New Nissan bid to end Renault control and curb French clout: sources
By Laurence Frost and Gilles Guillaume
PARIS (Reuters) - Japanese carmaker Nissan (7201.T: Quote) has set out new proposals to end parent Renault's (RENA.PA: Quote) control and block French government interference in their alliance, two sources said on Wednesday.
The revised demands aim to defuse a governance row that erupted in April when French Economy Minister Emmanuel Macron raised the government's stake in Renault to 19.7 percent from 15 percent to secure double voting rights.
In a document outlining its position, Nissan is seeking limits to state voting rights in Renault as well as written guarantees against intervention in its operations by the French carmaker, which owns 43.4 percent of Nissan, the sources familiar with the matter said, confirming a report in Le Figaro.
Under the new proposals, any breach of the undertakings would free Nissan to buy shares in Renault and cancel their alliance agreement.
The Renault-Nissan alliance and the French government declined to comment.
The standoff between Macron and Carlos Ghosn, chief executive of both carmakers, is set to come to a head on Dec. 11 when Renault's board is due to decide on a response to the French government power grab.
Nissan and French officials have been negotiating for two months to resolve the dispute.

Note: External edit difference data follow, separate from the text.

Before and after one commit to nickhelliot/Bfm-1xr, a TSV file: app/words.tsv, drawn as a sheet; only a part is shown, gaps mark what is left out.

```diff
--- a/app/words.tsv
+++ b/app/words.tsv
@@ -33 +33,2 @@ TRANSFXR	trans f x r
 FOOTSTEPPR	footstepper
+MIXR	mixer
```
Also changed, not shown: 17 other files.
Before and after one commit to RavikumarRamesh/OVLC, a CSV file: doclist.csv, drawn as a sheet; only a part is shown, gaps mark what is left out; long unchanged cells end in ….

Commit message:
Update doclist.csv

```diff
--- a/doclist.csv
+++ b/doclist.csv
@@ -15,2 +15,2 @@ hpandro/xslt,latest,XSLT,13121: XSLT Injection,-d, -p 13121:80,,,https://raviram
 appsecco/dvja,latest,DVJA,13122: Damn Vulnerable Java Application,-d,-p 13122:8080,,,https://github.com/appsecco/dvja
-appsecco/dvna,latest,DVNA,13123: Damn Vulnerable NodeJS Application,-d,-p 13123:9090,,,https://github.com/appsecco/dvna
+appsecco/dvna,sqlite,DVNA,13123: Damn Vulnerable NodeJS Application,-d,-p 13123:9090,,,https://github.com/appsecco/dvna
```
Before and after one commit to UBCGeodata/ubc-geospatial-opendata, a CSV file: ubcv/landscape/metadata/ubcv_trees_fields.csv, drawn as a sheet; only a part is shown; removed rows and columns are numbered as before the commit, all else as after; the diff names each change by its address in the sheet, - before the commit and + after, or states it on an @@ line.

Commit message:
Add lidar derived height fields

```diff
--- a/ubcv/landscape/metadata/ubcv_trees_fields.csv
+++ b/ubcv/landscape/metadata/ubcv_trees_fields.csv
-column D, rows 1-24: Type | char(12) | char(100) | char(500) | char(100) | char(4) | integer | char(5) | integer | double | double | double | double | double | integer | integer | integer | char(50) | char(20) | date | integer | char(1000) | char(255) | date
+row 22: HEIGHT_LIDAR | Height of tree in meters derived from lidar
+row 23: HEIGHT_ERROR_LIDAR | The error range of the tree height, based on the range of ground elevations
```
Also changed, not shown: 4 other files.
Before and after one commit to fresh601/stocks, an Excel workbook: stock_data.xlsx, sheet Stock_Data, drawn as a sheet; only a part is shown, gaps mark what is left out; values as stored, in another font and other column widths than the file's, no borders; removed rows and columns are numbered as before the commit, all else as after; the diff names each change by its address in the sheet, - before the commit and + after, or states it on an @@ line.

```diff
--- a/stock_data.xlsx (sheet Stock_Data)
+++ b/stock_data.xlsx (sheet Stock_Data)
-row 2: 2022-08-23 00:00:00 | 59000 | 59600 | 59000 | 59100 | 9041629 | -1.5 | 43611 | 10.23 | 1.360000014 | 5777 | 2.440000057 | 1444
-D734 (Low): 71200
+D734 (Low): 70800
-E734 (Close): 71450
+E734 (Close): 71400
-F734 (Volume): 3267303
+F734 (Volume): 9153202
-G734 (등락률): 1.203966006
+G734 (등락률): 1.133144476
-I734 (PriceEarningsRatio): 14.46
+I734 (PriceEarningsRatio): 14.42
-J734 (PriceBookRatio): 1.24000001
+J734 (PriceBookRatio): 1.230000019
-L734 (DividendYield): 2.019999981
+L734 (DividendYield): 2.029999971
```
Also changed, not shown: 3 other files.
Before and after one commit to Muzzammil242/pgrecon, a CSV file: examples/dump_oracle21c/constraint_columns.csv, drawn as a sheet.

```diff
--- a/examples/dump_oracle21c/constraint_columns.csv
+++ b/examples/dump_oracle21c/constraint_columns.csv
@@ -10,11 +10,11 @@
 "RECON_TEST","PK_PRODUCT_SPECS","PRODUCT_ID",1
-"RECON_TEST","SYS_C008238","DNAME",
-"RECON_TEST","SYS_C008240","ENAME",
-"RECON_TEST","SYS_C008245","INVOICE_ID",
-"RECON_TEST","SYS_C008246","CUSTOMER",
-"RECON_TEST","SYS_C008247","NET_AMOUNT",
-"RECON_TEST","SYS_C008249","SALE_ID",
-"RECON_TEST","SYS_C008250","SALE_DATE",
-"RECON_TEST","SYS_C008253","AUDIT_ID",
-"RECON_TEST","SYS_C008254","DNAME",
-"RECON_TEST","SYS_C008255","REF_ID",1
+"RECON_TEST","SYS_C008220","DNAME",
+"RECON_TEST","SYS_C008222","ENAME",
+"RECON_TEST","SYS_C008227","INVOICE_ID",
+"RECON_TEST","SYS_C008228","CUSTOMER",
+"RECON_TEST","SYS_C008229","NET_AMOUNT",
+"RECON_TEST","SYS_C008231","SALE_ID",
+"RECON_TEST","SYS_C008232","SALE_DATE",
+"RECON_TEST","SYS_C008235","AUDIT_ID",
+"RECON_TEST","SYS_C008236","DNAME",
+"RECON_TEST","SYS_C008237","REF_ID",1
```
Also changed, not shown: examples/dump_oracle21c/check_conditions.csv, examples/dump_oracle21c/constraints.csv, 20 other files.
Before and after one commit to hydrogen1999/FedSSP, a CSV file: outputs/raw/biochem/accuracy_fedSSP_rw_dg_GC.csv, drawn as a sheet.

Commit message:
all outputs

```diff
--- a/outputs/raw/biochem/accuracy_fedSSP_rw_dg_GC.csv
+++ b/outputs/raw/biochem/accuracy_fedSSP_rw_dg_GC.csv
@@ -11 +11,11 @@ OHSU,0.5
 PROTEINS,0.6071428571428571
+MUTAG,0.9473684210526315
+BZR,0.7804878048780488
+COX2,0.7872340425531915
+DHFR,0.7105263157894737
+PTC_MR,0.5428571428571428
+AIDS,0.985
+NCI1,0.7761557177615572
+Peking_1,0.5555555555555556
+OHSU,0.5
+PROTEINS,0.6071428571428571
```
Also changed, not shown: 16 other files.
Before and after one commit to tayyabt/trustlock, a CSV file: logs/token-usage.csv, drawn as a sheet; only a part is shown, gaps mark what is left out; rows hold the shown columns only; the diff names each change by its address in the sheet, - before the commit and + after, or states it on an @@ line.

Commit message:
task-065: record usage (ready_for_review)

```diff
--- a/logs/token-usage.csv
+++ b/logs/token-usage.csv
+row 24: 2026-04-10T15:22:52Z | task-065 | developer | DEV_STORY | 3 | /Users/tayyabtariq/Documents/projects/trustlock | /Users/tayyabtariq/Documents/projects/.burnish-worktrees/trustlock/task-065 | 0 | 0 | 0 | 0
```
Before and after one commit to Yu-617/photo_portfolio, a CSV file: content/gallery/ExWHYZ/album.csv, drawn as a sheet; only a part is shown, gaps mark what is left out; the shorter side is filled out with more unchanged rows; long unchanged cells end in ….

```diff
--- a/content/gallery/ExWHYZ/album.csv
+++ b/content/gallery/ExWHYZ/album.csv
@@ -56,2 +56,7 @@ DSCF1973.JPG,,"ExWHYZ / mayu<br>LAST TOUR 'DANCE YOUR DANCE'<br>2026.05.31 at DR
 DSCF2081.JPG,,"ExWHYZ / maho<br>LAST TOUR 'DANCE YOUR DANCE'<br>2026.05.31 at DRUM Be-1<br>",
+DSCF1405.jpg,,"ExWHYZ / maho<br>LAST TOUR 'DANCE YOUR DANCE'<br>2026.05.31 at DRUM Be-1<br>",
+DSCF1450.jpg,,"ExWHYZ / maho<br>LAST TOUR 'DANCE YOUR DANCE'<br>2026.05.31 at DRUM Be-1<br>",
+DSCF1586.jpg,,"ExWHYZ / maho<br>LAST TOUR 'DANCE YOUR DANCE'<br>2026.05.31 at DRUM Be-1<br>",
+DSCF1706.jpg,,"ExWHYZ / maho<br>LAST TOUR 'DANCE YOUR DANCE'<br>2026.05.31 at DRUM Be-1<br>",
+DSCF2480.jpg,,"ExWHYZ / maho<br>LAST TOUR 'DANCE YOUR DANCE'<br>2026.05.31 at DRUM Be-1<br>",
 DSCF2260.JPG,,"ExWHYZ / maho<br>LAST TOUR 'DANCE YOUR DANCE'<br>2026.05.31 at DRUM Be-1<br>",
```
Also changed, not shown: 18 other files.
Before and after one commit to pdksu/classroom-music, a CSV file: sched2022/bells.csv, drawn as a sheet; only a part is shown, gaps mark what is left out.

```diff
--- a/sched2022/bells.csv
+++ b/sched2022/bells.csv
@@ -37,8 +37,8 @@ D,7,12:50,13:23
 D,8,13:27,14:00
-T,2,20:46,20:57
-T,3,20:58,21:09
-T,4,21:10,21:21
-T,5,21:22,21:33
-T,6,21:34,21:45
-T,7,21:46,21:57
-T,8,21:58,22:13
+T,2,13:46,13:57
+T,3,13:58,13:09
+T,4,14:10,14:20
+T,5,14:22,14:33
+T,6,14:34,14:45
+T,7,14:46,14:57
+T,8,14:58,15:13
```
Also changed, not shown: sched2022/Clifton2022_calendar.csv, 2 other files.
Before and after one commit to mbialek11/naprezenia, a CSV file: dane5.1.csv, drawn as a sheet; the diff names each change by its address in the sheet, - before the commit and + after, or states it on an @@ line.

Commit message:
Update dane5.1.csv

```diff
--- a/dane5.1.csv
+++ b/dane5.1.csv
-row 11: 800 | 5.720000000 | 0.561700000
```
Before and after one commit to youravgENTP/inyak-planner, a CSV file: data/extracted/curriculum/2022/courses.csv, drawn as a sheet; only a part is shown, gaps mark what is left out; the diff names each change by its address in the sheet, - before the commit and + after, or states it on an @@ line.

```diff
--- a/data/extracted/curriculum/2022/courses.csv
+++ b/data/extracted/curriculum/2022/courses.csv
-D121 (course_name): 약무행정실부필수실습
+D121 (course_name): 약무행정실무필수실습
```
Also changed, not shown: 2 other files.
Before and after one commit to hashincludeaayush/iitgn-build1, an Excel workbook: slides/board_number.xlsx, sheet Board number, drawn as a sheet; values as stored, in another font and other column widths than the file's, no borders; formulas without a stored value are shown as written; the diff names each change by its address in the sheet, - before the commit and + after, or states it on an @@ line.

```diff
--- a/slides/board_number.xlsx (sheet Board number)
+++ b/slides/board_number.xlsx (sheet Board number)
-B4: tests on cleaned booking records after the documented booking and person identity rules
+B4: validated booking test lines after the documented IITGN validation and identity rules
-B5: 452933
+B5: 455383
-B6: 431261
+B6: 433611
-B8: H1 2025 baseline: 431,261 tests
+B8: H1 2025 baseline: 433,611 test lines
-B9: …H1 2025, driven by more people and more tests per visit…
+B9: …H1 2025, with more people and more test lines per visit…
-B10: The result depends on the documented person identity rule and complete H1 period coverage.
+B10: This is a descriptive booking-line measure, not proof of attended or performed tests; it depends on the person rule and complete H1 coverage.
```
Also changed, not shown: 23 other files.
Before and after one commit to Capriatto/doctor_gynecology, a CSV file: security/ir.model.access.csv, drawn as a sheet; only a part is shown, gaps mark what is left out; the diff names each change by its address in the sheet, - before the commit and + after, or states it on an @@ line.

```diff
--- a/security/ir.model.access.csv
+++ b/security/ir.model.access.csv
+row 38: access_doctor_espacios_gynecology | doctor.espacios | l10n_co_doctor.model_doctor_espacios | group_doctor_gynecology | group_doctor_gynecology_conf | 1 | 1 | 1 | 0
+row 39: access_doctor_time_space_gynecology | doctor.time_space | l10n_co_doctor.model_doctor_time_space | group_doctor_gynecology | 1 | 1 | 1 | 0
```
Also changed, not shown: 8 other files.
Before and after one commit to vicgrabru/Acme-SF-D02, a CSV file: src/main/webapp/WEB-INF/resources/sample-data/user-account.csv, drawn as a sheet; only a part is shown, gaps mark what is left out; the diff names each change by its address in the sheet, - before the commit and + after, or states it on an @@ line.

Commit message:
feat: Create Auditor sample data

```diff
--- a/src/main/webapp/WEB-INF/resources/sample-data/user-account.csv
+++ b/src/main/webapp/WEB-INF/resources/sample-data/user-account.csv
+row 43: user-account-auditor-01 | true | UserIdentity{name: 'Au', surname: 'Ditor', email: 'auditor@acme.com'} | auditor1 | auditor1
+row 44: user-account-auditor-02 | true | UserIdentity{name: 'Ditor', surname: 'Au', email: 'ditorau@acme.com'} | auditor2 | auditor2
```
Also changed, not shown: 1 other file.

In confidential proposals revealed by Reuters, Nissan had threatened steps to end Renault control by raising its own stake in the French carmaker to at least 25 percent and activating voting rights. Nissan currently owns a non-voting 15 percent stake in Renault. Continued...